|HILE, MICHAEL - Pennsylvania State University|
|FABIAN, EILEEN - Pennsylvania State University|
|ELLIOTT, HERSCHEL - Pennsylvania State University|
|BRANDT, ROBIN - Pennsylvania State University|
|MURPHY, DENNIS - Pennsylvania State University|
|Rotz, Clarence - Al|
|HILL, DAVIS - Pennsylvania State University|
Submitted to: Proceedings of the American Society of Agricultural and Biological Engineers International (ASABE)
Publication Type: Abstract Only
Publication Acceptance Date: 12/20/2015
Publication Date: 7/26/2015
Citation: Hile, M., Fabian, E.E., Elliott, H., Brandt, R., Murphy, D.J., Rotz, C.A., Bryant, R.B., Hill, D. 2015. Hydrogen sulfide release from dairy manure storages containing gypsum bedding [abstract]. Proceedings of the American Society of Agricultural and Biological Engineers International (ASABE). P. 1.

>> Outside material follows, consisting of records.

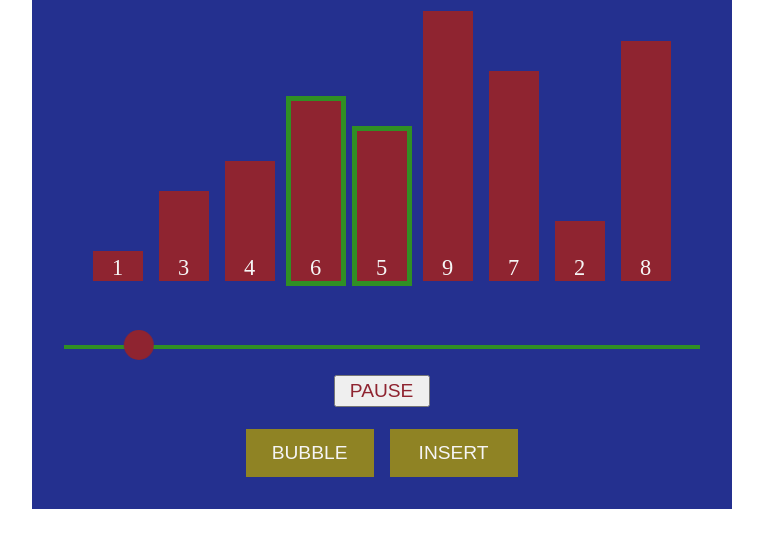
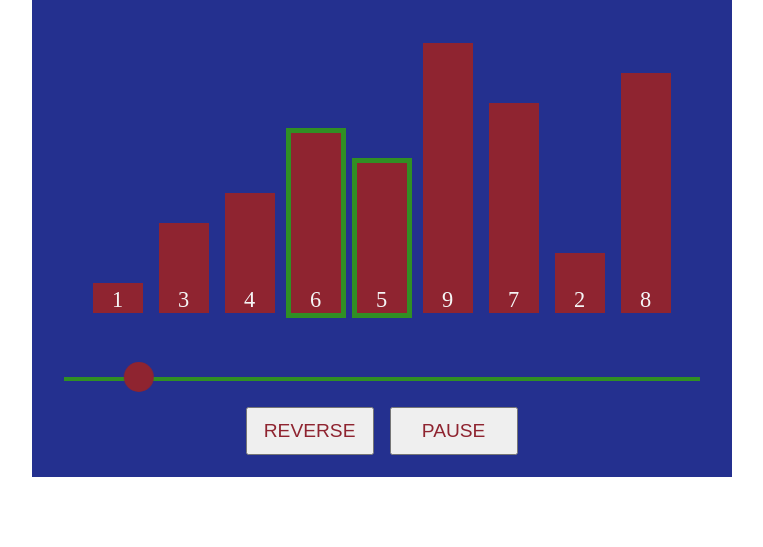
Before and after one commit to dexinho/sort_animations, a plain HTML site: page index.html in a window 1280 px wide. Both pictures are taken after a click on the button "BUBBLE". Shown: the part 203-750 px from the top of the page, without its empty margins (252-1015 px from the left). Drawn offline with Linux system fonts and the light colour scheme.

Commit message:
fixed pause, resume and reverse buttons

```diff
--- a/index.html
+++ b/index.html
@@ -19,7 +19,7 @@
         <div id="tracking-bar">
           <div id="tracking-current-pos"></div>
           <div id="play-settings">
-            <!-- <button id="reverse-btn">REVERSE</button> -->
+            <button id="reverse-btn">REVERSE</button>
             <button id="pause-btn">PAUSE</button>
           </div>
         </div>
--- a/src/utility/appendNumbers.js
+++ b/src/utility/appendNumbers.js
@@ -1,12 +1,12 @@
 import { numbersDiv } from "./querySelectors.js";
-import ALGO_DATA from "./globalVar.js";
+import { ALGO_DATA } from "./globalVar.js";
 
 const appendNumbers = () => {
   const initialArr = [...ALGO_DATA.initialArr];
   for (let i = 0; i < initialArr.length; i++) {
     const number = document.createElement("div");
     number.classList.add("number-blocks");
-    number.id = `number-${i}`
+    number.id = `number-${i}`;
     number.innerText = initialArr[i];
     number.style.height = initialArr[i] * 30 + "px";
     numbersDiv.append(number);
--- a/src/utility/attachAlgoBtnListeners.js
+++ b/src/utility/attachAlgoBtnListeners.js
@@ -1,25 +1,20 @@
 import { algoBtns } from "./querySelectors.js";
 import bubbleSort from "./bubbleSort.js";
 import startAnimation from "./startAnimation.js";
-import ALGO_DATA from "./globalVar.js";
 import insertSort from "./insertSort.js";
 
 const attachAlgoBtnListeners = () => {
   algoBtns.forEach((btn) => {
     btn.addEventListener("click", () => {
       let pairMoves;
-      let currentMove;
       if (btn.id === "bubble-sort-btn") {
         pairMoves = bubbleSort();
-        currentMove = ALGO_DATA.bubble.currentMove;
-        ALGO_DATA.algoRunning = 'bubble'
       } else if (btn.id === "insert-sort-btn") {
         pairMoves = insertSort();
-        currentMove = ALGO_DATA.insert.currentMove;
-        ALGO_DATA.algoRunning = 'insert'
       }
 
-      startAnimation({ pairMoves, currentMove, direction: true });
+      algoBtns.forEach(button => button.style.display = 'none')
+      startAnimation({ pairMoves, direction: true });
     });
   });
 };
--- a/src/utility/bubbleSort.js
+++ b/src/utility/bubbleSort.js
@@ -1,19 +1,19 @@
-import ALGO_DATA from "./globalVar.js";
+import { ALGO_DATA } from "./globalVar.js";
 
 const bubbleSort = () => {
-  const { initialArr, bubble } = ALGO_DATA;
-  bubble.pairMoves.length = 0
+  const { initialArr, pairMoves } = ALGO_DATA;
+  pairMoves.length = 0;
 
   for (let i = 0; i < initialArr.length; i++) {
     for (let j = 0; j < initialArr.length - i - 1; j++) {
       if (initialArr[j] > initialArr[j + 1]) {
-        bubble.pairMoves.push(j + 1, j);
+        pairMoves.push(j + 1, j);
         [initialArr[j], initialArr[j + 1]] = [initialArr[j + 1], initialArr[j]];
       }
     }
   }
 
-  return bubble.pairMoves;
+  return pairMoves;
 };
 
 export default bubbleSort;
--- a/src/utility/globalVar.js
+++ b/src/utility/globalVar.js
@@ -1,17 +1,13 @@
 const ALGO_DATA = {
+  initialArr: [3, 1, 4, 6, 5, 9, 7, 2, 8],
+  currentMove: 0,
+  pairMoves: [],
+};
+
+const ANIMATION_DATA = {
   animationTimeouts: [],
   animationIntervals: [],
   animationSpeedMS: 2000,
-  initialArr: [3, 1, 4, 6, 5, 9, 7, 2, 8],
-  algoRunning: '',
-  bubble: {
-    currentMove: 0,
-    pairMoves: [],
-  },
-  insert: {
-    currentMove: 0,
-    pairMoves: [],
-  },
 };
 
-export default ALGO_DATA;
+export { ALGO_DATA, ANIMATION_DATA };
--- a/src/utility/insertSort.js
+++ b/src/utility/insertSort.js
@@ -1,26 +1,26 @@
-import ALGO_DATA from "./globalVar.js";
+import { ALGO_DATA } from "./globalVar.js";
 
 const insertSort = () => {
-  const { initialArr, insert } = ALGO_DATA;
+  const { initialArr, pairMoves } = ALGO_DATA;
 
   for (let i = 1; i < initialArr.length; i++) {
-    let moveCounter = 0
+    let moveCounter = 0;
     let currentElement = initialArr[i];
     let j = i - 1;
 
     while (j >= 0 && initialArr[j] > currentElement) {
       initialArr[j + 1] = initialArr[j];
-      insert.pairMoves.push(i - moveCounter, j)
+      pairMoves.push(i - moveCounter, j);
       j--;
-      moveCounter++
+      moveCounter++;
     }
 
     initialArr[j + 1] = currentElement;
   }
 
-  console.log(initialArr)
+  console.log(initialArr);
 
-  return insert.pairMoves;
+  return pairMoves;
 };
 
 export default insertSort;
--- a/src/utility/playbackBtns.js
+++ b/src/utility/playbackBtns.js
@@ -1,5 +1,5 @@
 import { pauseBtn, reverseBtn } from "./querySelectors.js";
-import ALGO_DATA from "./globalVar.js";
+import { ALGO_DATA, ANIMATION_DATA } from "./globalVar.js";
 import startAnimation from "./startAnimation.js";
 import { clearIntervals, clearTimeouts } from "./clearAsync.js";
 import { numberBlocks } from "./getElements.js";
@@ -7,37 +7,34 @@ import { numberBlocks } from "./getElements.js";
 const playbackBtns = () => {
   pauseBtn.addEventListener("click", () => {
     if (pauseBtn.innerText === "PAUSE") {
-      clearIntervals(ALGO_DATA.animationIntervals);
-      clearTimeouts(ALGO_DATA.animationTimeouts);
+      clearIntervals(ANIMATION_DATA.animationIntervals);
+      clearTimeouts(ANIMATION_DATA.animationTimeouts);
       pauseBtn.innerText = "RESUME";
     } else if (pauseBtn.innerText === "RESUME") {
       pauseBtn.innerText = "PAUSE";
-      const currentAlgo =
-        ALGO_DATA.algoRunning === "bubble"
-          ? ALGO_DATA.bubble
-          : ALGO_DATA.insert;
 
       startAnimation({
-        pairMoves: currentAlgo.pairMoves,
-        currentMove: currentAlgo.currentMove,
+        pairMoves: ALGO_DATA.pairMoves,
+        currentMove: ALGO_DATA.currentMove,
         direction: true,
       });
     }
   });
 
-  // reverseBtn.addEventListener("click", () => {
-  //   const currentAlgo =
-  //     ALGO_DATA.algoRunning === "bubble" ? ALGO_DATA.bubble : ALGO_DATA.insert;
-
-  //   [...numberBlocks].forEach((block) =>
-  //     block.classList.remove("highlight-blocks")
-  //   );
-  //   startAnimation({
-  //     pairMoves: currentAlgo.pairMoves,
-  //     currentMove: currentAlgo.currentMove,
-  //     direction: false,
-  //   });
-  // });
+  reverseBtn.addEventListener("click", () => {
+    [...numberBlocks].forEach((block) =>
+      block.classList.remove("highlight-blocks")
+    );
+    clearIntervals(ANIMATION_DATA.animationIntervals);
+    clearTimeouts(ANIMATION_DATA.animationTimeouts);
+    setTimeout(() => {
+      startAnimation({
+        pairMoves: ALGO_DATA.pairMoves,
+        currentMove: ALGO_DATA.currentMove,
+        direction: false,
+      });
+    }, 1500);
+  });
 };
 
 export default playbackBtns;
--- a/src/utility/startAnimation.js
+++ b/src/utility/startAnimation.js
@@ -1,4 +1,4 @@
-import ALGO_DATA from "./globalVar.js";
+import { ALGO_DATA, ANIMATION_DATA } from "./globalVar.js";
 import { numberBlocks } from "./getElements.js";
 import {
   numbersDiv,
@@ -8,49 +8,47 @@ import {
 import { clearIntervals, clearTimeouts } from "./clearAsync.js";
 import { pauseBtn, reverseBtn } from "./querySelectors.js";
 
-const startAnimation = async ({ pairMoves, currentMove, direction }) => {
-  const { animationSpeedMS, animationIntervals, animationTimeouts } = ALGO_DATA;
+const startAnimation = async ({ pairMoves, direction }) => {
+  const { animationSpeedMS, animationIntervals, animationTimeouts } =
+    ANIMATION_DATA;
+  const { currentMove } = ALGO_DATA;
 
   let index = currentMove;
+  let trackingVelocity = direction ? 1 : 0
   let blockOne = numberBlocks[pairMoves[index]];
   let blockTwo = numberBlocks[pairMoves[index + 1]];
   pauseBtn.style.display = "block";
-  // reverseBtn.style.display = "block";
+  reverseBtn.style.display = "block";
 
   console.log("current move", index);
 
   clearIntervals(animationIntervals);
   clearTimeouts(animationTimeouts);
   animateMove(blockOne, blockTwo);
-  startTrackingBar(pairMoves.length / 2, index / 2 + 1);
-
-  const currentAlgo =
-    ALGO_DATA.algoRunning === "bubble" ? ALGO_DATA.bubble : ALGO_DATA.insert;
+  startTrackingBar(pairMoves.length / 2, index / 2 + trackingVelocity);
 
   const animateInterval = setInterval(() => {
     index = direction ? index + 2 : index - 2;
-    currentAlgo.currentMove = index;
+    ALGO_DATA.currentMove = index;
 
-    if (index < pairMoves.length && index > 0) {
+    if (index < pairMoves.length && index >= 0) {
       let blockOne = numberBlocks[pairMoves[index]];
-      let blockTwo = direction
-        ? numberBlocks[pairMoves[index + 1]]
-        : numberBlocks[pairMoves[index - 1]];
+      let blockTwo = numberBlocks[pairMoves[index + 1]]
 
       animateMove(blockOne, blockTwo);
-      startTrackingBar(pairMoves.length / 2, index / 2 + 1);
+      startTrackingBar(pairMoves.length / 2, index / 2 + trackingVelocity);
     } else {
       pauseBtn.style.display = "none";
-      // reverseBtn.style.display = "none";
+      reverseBtn.style.display = "none";
       clearInterval(animateInterval);
     }
   }, animationSpeedMS);
 
-  ALGO_DATA.animationIntervals.push(animateInterval);
+  ANIMATION_DATA.animationIntervals.push(animateInterval);
 };
 
 const animateMove = async (blockOne, blockTwo) => {
-  const { animationSpeedMS } = ALGO_DATA;
+  const { animationSpeedMS } = ANIMATION_DATA;
   highlightMovingBlocks(blockOne, blockTwo);
   await delayMS(animationSpeedMS / 6);
   await moveBlocks(blockOne, blockTwo);
@@ -59,7 +57,7 @@ const animateMove = async (blockOne, blockTwo) => {
 };
 
 const startTrackingBar = (length, i) => {
-  const { animationSpeedMS } = ALGO_DATA;
+  const { animationSpeedMS } = ANIMATION_DATA;
   const trackingBarWidth = parseInt(getComputedStyle(trackingBar).width, 10);
   const trackerWidth = parseInt(
     getComputedStyle(trackingCurrentPosition).width,
@@ -79,7 +77,7 @@ const highlightMovingBlocks = (_blockOne, _blockTwo) => {
 };
 
 const delayMS = (ms) => {
-  const { animationTimeouts } = ALGO_DATA;
+  const { animationTimeouts } = ANIMATION_DATA;
   return new Promise((res) => {
     animationTimeouts.push(
       setTimeout(() => {
@@ -90,7 +88,7 @@ const delayMS = (ms) => {
 };
 
 const moveBlocks = (_blockOne, _blockTwo) => {
-  const { animationTimeouts, animationSpeedMS } = ALGO_DATA;
+  const { animationTimeouts, animationSpeedMS } = ANIMATION_DATA;
   const computeStyleBlock = getComputedStyle(_blockOne);
   const computedStyleDiv = getComputedStyle(numbersDiv);
   const blockWidth = parseInt(computeStyleBlock.width, 10);
@@ -110,7 +108,7 @@ const moveBlocks = (_blockOne, _blockTwo) => {
 };
 
 const switchBlocks = (_blockOne, _blockTwo) => {
-  const { animationTimeouts, animationSpeedMS } = ALGO_DATA;
+  const { animationTimeouts, animationSpeedMS } = ANIMATION_DATA;
 
   return new Promise((res) => {
     animationTimeouts.push(
--- a/style.css
+++ b/style.css
@@ -119,8 +119,8 @@ button:hover {
 }
 
 #pause-btn, #reverse-btn {
-  width: 6rem;
-  height: 2rem;
+  width: 8rem;
+  height: 3rem;
   font-size: 1.2rem;
   color: var(--number-block-color);
   display: none;
```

Technical Abstract: Recycled gypsum products can provide a cost-effective bedding alternative for dairy producers. Manufacturers report reduced odors, moisture and bacteria in the stall environment when compared to traditional bedding. Gypsum provides a sulfate source that can be converted to hydrogen sulfide under anaerobic manure storage conditions. Agitation of manure in storage promotes release of volatile gases including concentrated plumes of hydrogen sulfide. Incidents have been reported linking injury and death to dangerous levels of hydrogen sulfide emission released from manure storages containing gypsum-based bedding. Observations at farms from three dairy manure categories were compared: (1) traditional, organic bedding; (2) gypsum-based bedding; and (3) gypsum-based bedding with a commercial amendment added to the manure that reportedly reduced hydrogen sulfide emissions. Portable meters placed around the perimeter of dairy manure storages recorded hydrogen sulfide concentrations every minute prior to and during agitation events in fall and spring hauling seasons. Manure samples from just below the surface crust and at the bottom of the storage were collected prior to agitation with a third sample collected from the mixed manure. A detailed farm characterization documented bedding management, manure handling practices and manure storage inputs. Results show that manure storage agitation at farms using gypsum in bedding produced hydrogen sulfide concentrations that were considered immediately dangerous to life and health (above 100 ppm). Manure analyses showed increased total sulfur content in manure where gypsum bedding was used. An emissions model has been developed to predict cumulative hydrogen sulfide concentrations. A statistical model will be developed to ascertain farm practices or environmental conditions that significantly affect hydrogen sulfide production and release from storage.